The Gazette - February 2020

Sponsored by The Ulverscroft Foundation
Edited by Julie Leonard
The views expressed in the Gazette do not necessarily reflect the policies or views of the BCA, nor those of the editor.

The Dresden Trap

Editor’s note: Thank you to Hugo Roman for sending in this article!

The second Tarrasch Trap in the Steinitz Variation is sometimes referred to as the Dresden Trap. Tarrasch published analysis of it in 1891, but 18 months later Georg Marco fell into it in Tarrasch versus Marco, Dresden 1892. Tarrasch spent just five minutes thinking for the entire game.

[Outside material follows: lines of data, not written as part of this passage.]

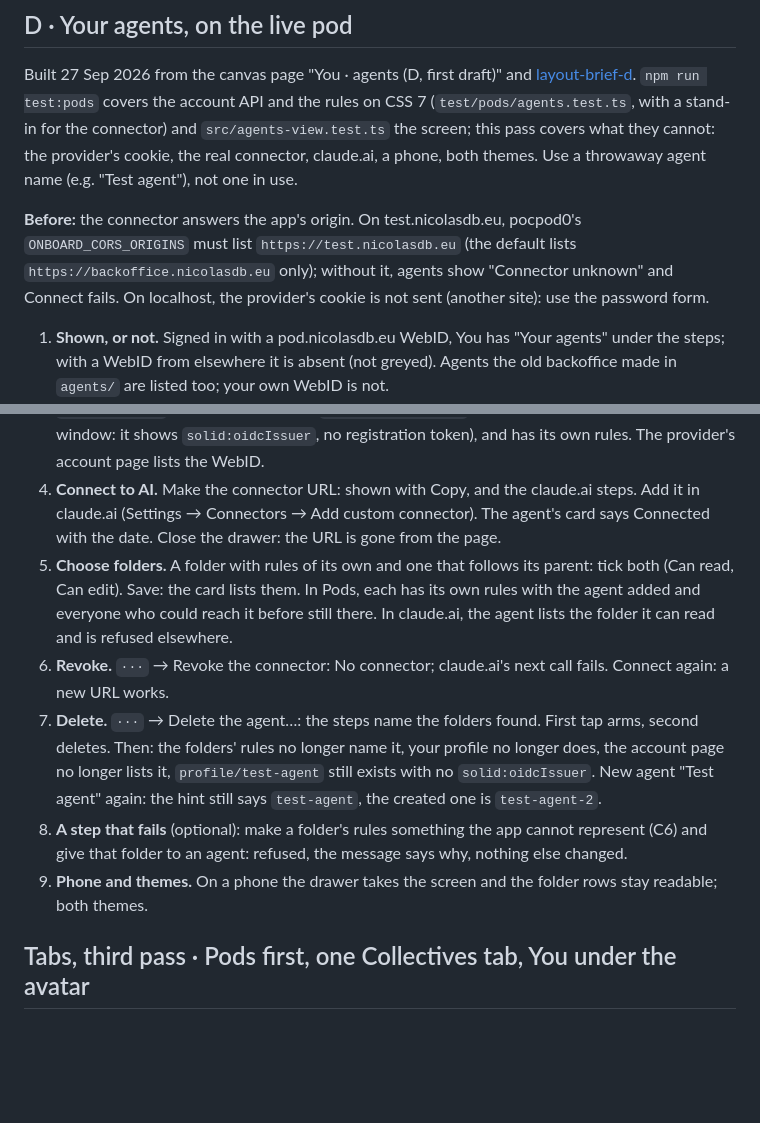
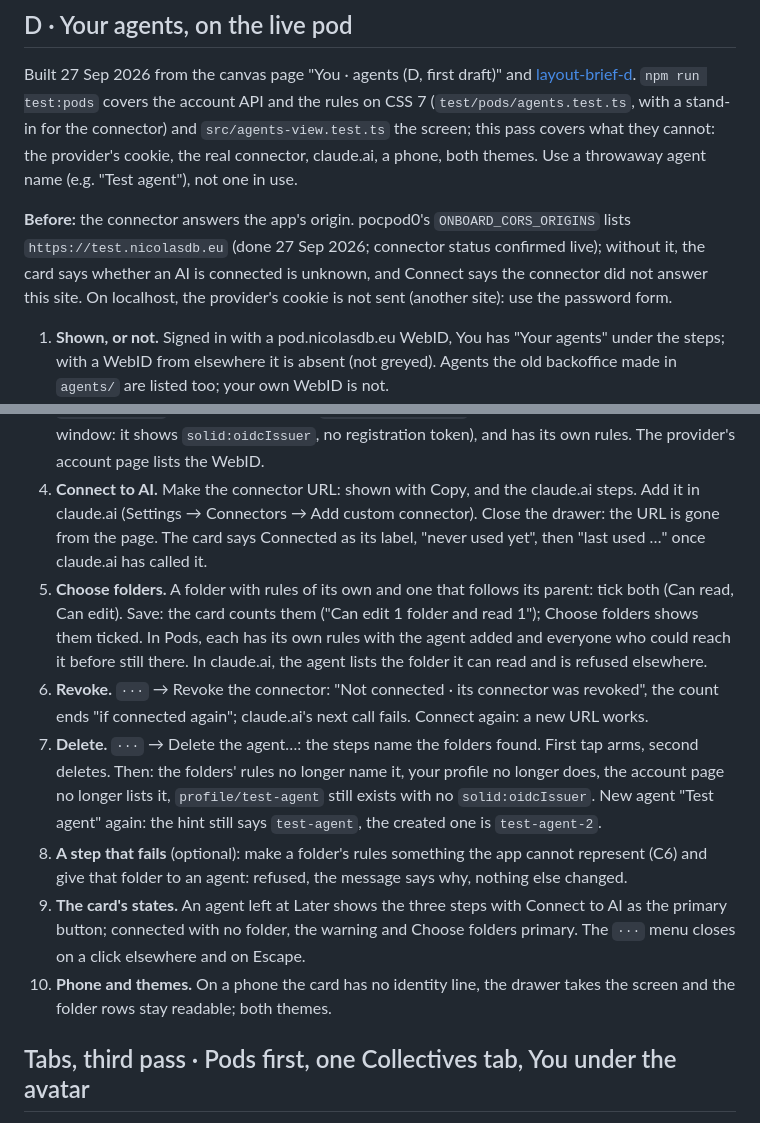
Before and after one commit to nicolasdb/solid-backoffice, a Markdown page: docs/manual-tests.md, 2 parts joined by grey strips. Drawn GitHub-style; blank space fills up the shorter version.

```diff
--- a/docs/manual-tests.md
+++ b/docs/manual-tests.md
@@ -558,10 +558,11 @@ what they cannot: the provider's cookie, the real connector, claude.ai, a
 phone, both themes. Use a throwaway agent name (e.g. "Test agent"), not one
 in use.
 
-**Before:** the connector answers the app's origin. On test.nicolasdb.eu,
-pocpod0's `ONBOARD_CORS_ORIGINS` must list `https://test.nicolasdb.eu`
-(the default lists `https://backoffice.nicolasdb.eu` only); without it,
-agents show "Connector unknown" and Connect fails. On localhost, the
+**Before:** the connector answers the app's origin. pocpod0's
+`ONBOARD_CORS_ORIGINS` lists `https://test.nicolasdb.eu` (done 27 Sep
+2026; connector status confirmed live); without it, the card says whether
+an AI is connected is unknown, and Connect says the connector did not
+answer this site. On localhost, the
 provider's cookie is not sent (another site): use the password form.
 
 1. **Shown, or not.** Signed in with a pod.nicolasdb.eu WebID, You has
@@ -580,15 +581,18 @@ provider's cookie is not sent (another site): use the password form.
    own rules. The provider's account page lists the WebID.
 4. **Connect to AI.** Make the connector URL: shown with Copy, and the
    claude.ai steps. Add it in claude.ai (Settings → Connectors → Add custom
-   connector). The agent's card says Connected with the date. Close the
-   drawer: the URL is gone from the page.
+   connector). Close the drawer: the URL is gone from the page. The card
+   says Connected as its label, "never used yet", then "last used …" once
+   claude.ai has called it.
 5. **Choose folders.** A folder with rules of its own and one that follows
-   its parent: tick both (Can read, Can edit). Save: the card lists them. In
+   its parent: tick both (Can read, Can edit). Save: the card counts them
+   ("Can edit 1 folder and read 1"); Choose folders shows them ticked. In
    Pods, each has its own rules with the agent added and everyone who
    could reach it before still there. In claude.ai, the agent lists the
    folder it can read and is refused elsewhere.
-6. **Revoke.** `···` → Revoke the connector: No connector; claude.ai's
-   next call fails. Connect again: a new URL works.
+6. **Revoke.** `···` → Revoke the connector: "Not connected · its
+   connector was revoked", the count ends "if connected again";
+   claude.ai's next call fails. Connect again: a new URL works.
 7. **Delete.** `···` → Delete the agent…: the steps name the folders found.
    First tap arms, second deletes. Then: the folders' rules no longer name
    it, your profile no longer does, the account page no longer lists it,
@@ -598,8 +602,12 @@ provider's cookie is not sent (another site): use the password form.
 8. **A step that fails** (optional): make a folder's rules something the
    app cannot represent (C6) and give that folder to an agent: refused, the
    message says why, nothing else changed.
-9. **Phone and themes.** On a phone the drawer takes the screen and the
-   folder rows stay readable; both themes.
+9. **The card's states.** An agent left at Later shows the three steps with
+   Connect to AI as the primary button; connected with no folder, the
+   warning and Choose folders primary. The `···` menu closes on a click
+   elsewhere and on Escape.
+10. **Phone and themes.** On a phone the card has no identity line, the
+   drawer takes the screen and the folder rows stay readable; both themes.
 
 ## Tabs, third pass · Pods first, one Collectives tab, You under the avatar
 
```
Also changed, not shown: docs/layout-brief-d.md (+5 -0 lines), docs/slices.md (+30 -7 lines).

1. e4 e5 2. Nf3 Nc6 3. Bb5 d6 This is the Steinitz Variation of the Ruy Lopez.

4. d4 Bd7 Black breaks the pin to meet the threat of 5.d5.

5. Nc3 Nf6 6. 0-0 Be7 7. Re1 Laying a subtle trap. Castling seems natural for Black but it loses a pawn. Instead, 7...exd4 is better, an example of giving up the centre, when it is needed.

7... 0-0? 8. Bxc6 Bxc6 9. dxe5 dxe5 10. Qxd8 Raxd8 11. Nxe5

Black's best move here is probably 11...Bd7, although White would remain a pawn ahead.

11... Bxe4?! 12. Nxe4 Nxe4 White can go astray too, 13.Rxe4?? would be a horrible blunder as Black would checkmate with 13...Rd1+ 14. Re1 Rxe1#. White blocks that possibility with his next move, making the threat real against the black knight on e4.

13. Nd3 f5 The black knight cannot move because of the pin against the bishop on e7.

14. f3 Bc5+?! Better is 14...Bh4 15. g3 Nxg3 16. hxg3 Bxg3 where Black get two pawns for the knight.

15. Nxc5 Nxc5 16. Bg5 Rd5 17. Be7 Re8 18. c4 1–0 White wins at least the exchange, so Marco resigned.